Kamara’s rookie season featured the second most RB receptions and most RB receiving yards in the NFL. They also used him as more than a dumpoff target – his 283 air yards were second most among RBs despite the Saints frequently throwing to RBs behind the line of scrimmage. (Ingram, by comparison, posted -80 air yards on his 71 targets. It probably goes without saying that was the lowest figure in the NFL.)

The 180 RB targets from 2017 are right in line with a more-than-decade-long positional average, and since the Saints have an established baseline is in that range, a strong argument could be made that we see them eclipse that number in 2018. With Ingram out for the first four weeks, Kamara is in a great position to actually build on his 100-target rookie season, and that passing game involvement gives him an exceptionally strong floor. His efficiency will likely come down, but as a good bet to maintain a high-value passing role and also increase his rush attempts, there’s little bust risk outside major injury.


Evaluating the 2018 Saints comes down to recognizing their long-term trends, identifying the factors that led to their notably different 2017, and determining where along that scale you think things will fall.

For example, Michael Thomas had a target share of 28-percent after no Saint had eclipsed 23-percent in 11 years with Brees under center. On the flip side, Brees attempted fewer passes per game than any season in his Saints career, and nearly 6.5 fewer than his 11-year average leading into 2017. It wouldn’t be too hard to build a case that the 25-year-old, third-year WR should eclipse 150 targets with the expected bump in passing overall, nor would it be difficult to point to the additions of Cameron Meredith, Tre’Quan Smith, and Ben Watson — along with the team moving on from Snead and Coby Fleener — as evidence the 0.28 target share wasn’t planned, and the team would like to at least trend back toward spreading the ball around.

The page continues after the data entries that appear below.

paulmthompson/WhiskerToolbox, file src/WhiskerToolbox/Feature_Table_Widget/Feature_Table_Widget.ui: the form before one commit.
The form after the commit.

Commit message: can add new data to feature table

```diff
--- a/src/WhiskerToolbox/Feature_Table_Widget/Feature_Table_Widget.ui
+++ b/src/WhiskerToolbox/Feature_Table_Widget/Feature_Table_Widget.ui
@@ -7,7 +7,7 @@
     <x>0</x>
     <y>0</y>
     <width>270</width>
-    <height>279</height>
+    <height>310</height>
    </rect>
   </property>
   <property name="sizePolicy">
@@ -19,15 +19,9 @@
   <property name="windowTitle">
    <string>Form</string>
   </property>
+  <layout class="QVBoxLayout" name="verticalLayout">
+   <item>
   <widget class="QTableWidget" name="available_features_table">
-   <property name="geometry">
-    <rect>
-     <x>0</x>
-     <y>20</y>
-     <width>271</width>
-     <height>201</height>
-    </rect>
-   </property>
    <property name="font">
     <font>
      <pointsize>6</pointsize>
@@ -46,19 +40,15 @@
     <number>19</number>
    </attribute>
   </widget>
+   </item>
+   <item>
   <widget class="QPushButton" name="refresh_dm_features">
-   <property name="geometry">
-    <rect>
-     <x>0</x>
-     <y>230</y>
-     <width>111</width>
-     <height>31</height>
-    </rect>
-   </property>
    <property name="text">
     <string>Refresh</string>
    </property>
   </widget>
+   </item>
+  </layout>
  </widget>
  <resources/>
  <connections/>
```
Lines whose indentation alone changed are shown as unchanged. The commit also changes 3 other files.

Similarly, the backs present an interesting quandary, especially after the announcement of Ingram’s suspension. How do we deal with the efficiency? Kamara led all backs with a 6.1 YPC while his 10.2 YPR was second. He also led backs with 100 or more touches with a TD rate of 6.4-percent of his touches. Ingram was no slouch finding the end zone himself, and also posted a hefty 4.9 YPC. The two combined to average more than 1.5 TDs per game. Surely they can’t repeat all of that, can they?

The safest answer is somewhere in the middle, an expectation that the Saints throw more in 2018 (they almost certainly will over the first four weeks), that the backs aren’t as efficient but are still upper echelon at making the most of their touches, and that more players get involved than the four core skill position guys from 2017. Ginn fit nicely into his deep threat role and will likely be utilized similarly, while Meredith and/or Watson will likely exceed the 40 targets none of Snead, Fleener, or Brandon Coleman could hit. That might mean a smaller share for Thomas as the WR1, but he’s also likely to steal some touchdowns from the RBs. The plus offensive line is in tact. The end result is an offense primed to put up big fantasy numbers, either through efficiency or volume.